Its reticent nature has staying power, too. The machine’s soft hum kept the peace through countless throngs of super sound-sensitive roommates in tiny Brooklyn apartments. In one living sitch, two roommates also used the dryer — meaning it got about 45 minutes of use a day for two years, after serving only me a decade-plus prior.
It was once silver and clearly marked with settings, but constant use wore my Quiet Styler’s handle to its current matte, text-less gray. There are just three speeds: low, medium, and high, with a Cold Shot button to help set more finicky styles. Although initially more posh than my mother’s wares, my dryer has solidified itself as simply practical — and freakishly reliable. Even through a slew of moves, its braided cord has absolutely never tangled itself into anything more complex than a loose knot.

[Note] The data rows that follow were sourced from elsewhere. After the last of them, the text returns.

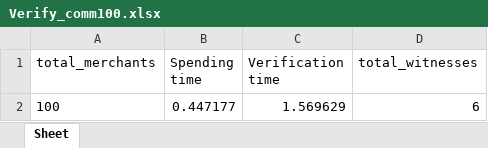
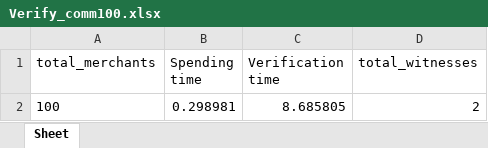
Before and after one commit to AkashMVerma/NirvanaPayments, an Excel workbook: Verify_comm100.xlsx, sheet Sheet, drawn as a sheet; values as stored, in another font and other column widths than the file's, no borders; removed rows and columns are numbered as before the commit, all else as after; the diff names each change by its address in the sheet, - before the commit and + after, or states it on an @@ line.

Commit message:
Added local and distributed witness files

```diff
--- a/Verify_comm100.xlsx (sheet Sheet)
+++ b/Verify_comm100.xlsx (sheet Sheet)
-row 2: 100 | 0.447177 | 1.569629 | 6
+row 2: 100 | 0.298981 | 8.685805 | 2
```
Also changed, not shown: Spend_comm100.xlsx, 19 other files.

My technique using the dryer has gone through its own journey, too. Initial runs included the diffuser attachment I could never understand and swiftly misplaced forever. (The removable filter that allows “easy cleaning and extends the life of the dryer” also went missing early on. That clearly had no negative effect on its lifetime, though.) I crudely wielded a narrow, plastic round brush, attempting to mimic my mother’s approach; the goal was to inject my fine hair with volume, but the reality was a hair cacophony involving said brush that almost necessitated scissors. For much of college, I opted to air-dry my hair on bike rides to class. But for nights out, I nailed a head-upside-down approach, finger-combing tresses while gently shaking the dryer’s hot air stream at sopping roots. It never made a remarkable difference from when I air-dried in the cycling lane, but the ritual made me feel more grown-up — even if I was just prepping for a night out taking advantage of penny PBRs at the local dive. Owning and finessing such an adult device surely meant I would adopt an eloquent way of speaking, social intelligence, and class… right?
At 29, as much of an adult I imagine I’ll ever feel, my Quiet Styler still serves me well, though I use it more rarely in Atlanta summers while working from home. My hair never looks as TV-ready as when a professional handles it, but the lasting power of this modest piece of technology provides a weird sense of comfort. I bought it as a prepubescent girl and have continued to use it well into textbook adulthood, most recently moving it into the house I now own. Besides a beloved Minnie Mouse pillowcase from my fifth birthday, I haven’t held on to much from my girlhood. When I purchased my Quiet Styler, it was symbolic of what I wanted to become: a woman. It’s part of a series of rituals, and in some weird way that provides the deepest sense of warmth, even warmer than a 15-year-old hair dryer.